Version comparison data
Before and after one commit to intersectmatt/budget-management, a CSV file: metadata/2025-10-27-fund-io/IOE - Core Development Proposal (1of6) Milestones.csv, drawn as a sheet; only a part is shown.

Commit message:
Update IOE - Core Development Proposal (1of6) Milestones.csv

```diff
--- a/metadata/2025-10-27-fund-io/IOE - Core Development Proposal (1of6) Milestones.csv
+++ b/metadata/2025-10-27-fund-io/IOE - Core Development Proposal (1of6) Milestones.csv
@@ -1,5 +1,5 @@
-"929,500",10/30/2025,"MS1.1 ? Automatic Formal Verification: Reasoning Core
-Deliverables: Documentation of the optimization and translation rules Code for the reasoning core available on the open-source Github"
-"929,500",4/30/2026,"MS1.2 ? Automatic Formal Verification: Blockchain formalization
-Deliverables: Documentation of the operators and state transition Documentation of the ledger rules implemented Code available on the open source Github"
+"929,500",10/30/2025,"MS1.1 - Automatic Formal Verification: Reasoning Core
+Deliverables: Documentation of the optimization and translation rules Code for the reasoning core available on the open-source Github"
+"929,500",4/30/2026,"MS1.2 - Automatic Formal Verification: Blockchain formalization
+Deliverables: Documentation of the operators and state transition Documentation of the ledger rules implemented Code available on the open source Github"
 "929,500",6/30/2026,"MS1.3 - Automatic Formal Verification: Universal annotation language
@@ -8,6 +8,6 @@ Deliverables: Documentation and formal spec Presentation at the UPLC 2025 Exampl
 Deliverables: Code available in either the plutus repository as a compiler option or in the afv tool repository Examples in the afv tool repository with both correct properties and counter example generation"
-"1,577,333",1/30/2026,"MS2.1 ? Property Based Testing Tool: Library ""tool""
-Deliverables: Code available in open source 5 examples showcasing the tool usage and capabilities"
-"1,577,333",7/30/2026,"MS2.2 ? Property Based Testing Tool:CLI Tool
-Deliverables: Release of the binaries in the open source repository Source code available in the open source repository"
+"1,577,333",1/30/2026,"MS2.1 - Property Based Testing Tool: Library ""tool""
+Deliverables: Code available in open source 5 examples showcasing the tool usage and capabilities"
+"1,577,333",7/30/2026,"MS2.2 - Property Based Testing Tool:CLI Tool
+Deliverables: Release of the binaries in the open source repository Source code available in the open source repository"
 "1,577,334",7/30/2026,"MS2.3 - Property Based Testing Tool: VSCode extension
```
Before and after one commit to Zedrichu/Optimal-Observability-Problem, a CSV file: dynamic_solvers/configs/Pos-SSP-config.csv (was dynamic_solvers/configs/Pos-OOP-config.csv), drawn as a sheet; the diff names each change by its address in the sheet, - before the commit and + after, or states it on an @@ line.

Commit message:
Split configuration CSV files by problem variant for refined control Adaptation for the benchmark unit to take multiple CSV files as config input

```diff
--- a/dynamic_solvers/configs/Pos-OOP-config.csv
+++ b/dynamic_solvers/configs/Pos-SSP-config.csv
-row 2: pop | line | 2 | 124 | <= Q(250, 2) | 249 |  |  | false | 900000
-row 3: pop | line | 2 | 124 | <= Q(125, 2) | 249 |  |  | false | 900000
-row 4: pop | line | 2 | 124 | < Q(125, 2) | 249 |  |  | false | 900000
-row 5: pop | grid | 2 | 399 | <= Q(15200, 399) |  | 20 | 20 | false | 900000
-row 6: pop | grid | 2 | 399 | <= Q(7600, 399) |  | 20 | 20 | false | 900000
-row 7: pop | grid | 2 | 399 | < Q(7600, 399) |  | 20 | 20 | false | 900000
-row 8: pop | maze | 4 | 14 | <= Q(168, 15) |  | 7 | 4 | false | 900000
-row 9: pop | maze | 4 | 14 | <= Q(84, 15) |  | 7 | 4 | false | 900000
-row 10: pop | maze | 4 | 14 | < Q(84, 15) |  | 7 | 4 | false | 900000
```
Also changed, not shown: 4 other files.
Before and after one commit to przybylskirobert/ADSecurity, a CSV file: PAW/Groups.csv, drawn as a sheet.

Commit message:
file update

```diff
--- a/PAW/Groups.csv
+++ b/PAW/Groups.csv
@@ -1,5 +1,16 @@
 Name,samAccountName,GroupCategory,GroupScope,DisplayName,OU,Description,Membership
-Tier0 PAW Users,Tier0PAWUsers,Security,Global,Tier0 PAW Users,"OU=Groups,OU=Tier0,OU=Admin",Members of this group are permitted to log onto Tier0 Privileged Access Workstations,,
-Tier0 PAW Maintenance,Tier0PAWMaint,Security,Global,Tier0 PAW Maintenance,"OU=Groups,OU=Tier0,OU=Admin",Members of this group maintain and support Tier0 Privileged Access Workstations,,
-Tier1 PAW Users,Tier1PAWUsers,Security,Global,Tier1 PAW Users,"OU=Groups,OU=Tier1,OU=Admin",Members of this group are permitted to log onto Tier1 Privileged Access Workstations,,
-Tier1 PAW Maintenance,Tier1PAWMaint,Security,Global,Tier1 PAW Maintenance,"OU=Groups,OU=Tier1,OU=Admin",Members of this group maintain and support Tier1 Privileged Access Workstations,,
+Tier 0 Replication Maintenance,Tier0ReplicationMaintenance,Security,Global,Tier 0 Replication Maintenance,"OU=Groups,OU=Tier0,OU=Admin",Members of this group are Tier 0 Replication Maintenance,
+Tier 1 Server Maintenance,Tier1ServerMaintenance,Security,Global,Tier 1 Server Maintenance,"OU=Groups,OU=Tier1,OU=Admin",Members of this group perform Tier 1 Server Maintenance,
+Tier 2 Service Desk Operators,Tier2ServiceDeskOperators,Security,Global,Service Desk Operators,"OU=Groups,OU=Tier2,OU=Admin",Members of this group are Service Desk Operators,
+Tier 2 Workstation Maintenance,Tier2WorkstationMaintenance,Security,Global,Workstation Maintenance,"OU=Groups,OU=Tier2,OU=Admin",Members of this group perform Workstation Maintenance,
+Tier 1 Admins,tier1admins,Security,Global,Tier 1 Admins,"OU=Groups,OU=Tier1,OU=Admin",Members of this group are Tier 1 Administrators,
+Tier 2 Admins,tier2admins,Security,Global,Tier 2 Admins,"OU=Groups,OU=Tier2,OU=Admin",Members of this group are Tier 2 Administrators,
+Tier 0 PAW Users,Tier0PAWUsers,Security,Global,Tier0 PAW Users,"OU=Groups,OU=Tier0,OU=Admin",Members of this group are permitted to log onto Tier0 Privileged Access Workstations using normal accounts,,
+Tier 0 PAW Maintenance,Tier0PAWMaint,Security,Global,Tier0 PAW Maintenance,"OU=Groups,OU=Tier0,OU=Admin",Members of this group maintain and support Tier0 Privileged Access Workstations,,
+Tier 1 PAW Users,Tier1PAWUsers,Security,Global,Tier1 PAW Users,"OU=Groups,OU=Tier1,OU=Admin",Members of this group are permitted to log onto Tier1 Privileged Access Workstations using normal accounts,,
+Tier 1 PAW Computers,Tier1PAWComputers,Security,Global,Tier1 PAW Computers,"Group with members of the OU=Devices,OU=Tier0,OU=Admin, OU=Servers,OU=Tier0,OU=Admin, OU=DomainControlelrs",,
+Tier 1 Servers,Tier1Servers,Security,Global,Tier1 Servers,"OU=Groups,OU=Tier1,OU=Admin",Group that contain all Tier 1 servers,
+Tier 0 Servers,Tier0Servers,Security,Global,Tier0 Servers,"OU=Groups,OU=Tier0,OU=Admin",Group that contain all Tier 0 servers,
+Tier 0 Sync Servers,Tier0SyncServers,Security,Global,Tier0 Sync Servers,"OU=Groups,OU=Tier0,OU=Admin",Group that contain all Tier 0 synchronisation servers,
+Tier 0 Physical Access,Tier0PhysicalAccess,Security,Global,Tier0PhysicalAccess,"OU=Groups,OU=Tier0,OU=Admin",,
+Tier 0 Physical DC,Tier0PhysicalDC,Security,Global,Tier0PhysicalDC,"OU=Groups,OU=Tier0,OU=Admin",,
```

* **What you are asked to do**
Which lines of the data contain the string "Development"? Copy each one.

* **Answer box**
Before and after one commit to intersectmatt/budget-management, a CSV file: metadata/2025-10-27-fund-io/IOE - Core Development Proposal (1of6) Milestones.csv, drawn as a sheet; only a part is shown.
Update IOE - Core Development Proposal (1of6) Milestones.csv
--- a/metadata/2025-10-27-fund-io/IOE - Core Development Proposal (1of6) Milestones.csv
+++ b/metadata/2025-10-27-fund-io/IOE - Core Development Proposal (1of6) Milestones.csv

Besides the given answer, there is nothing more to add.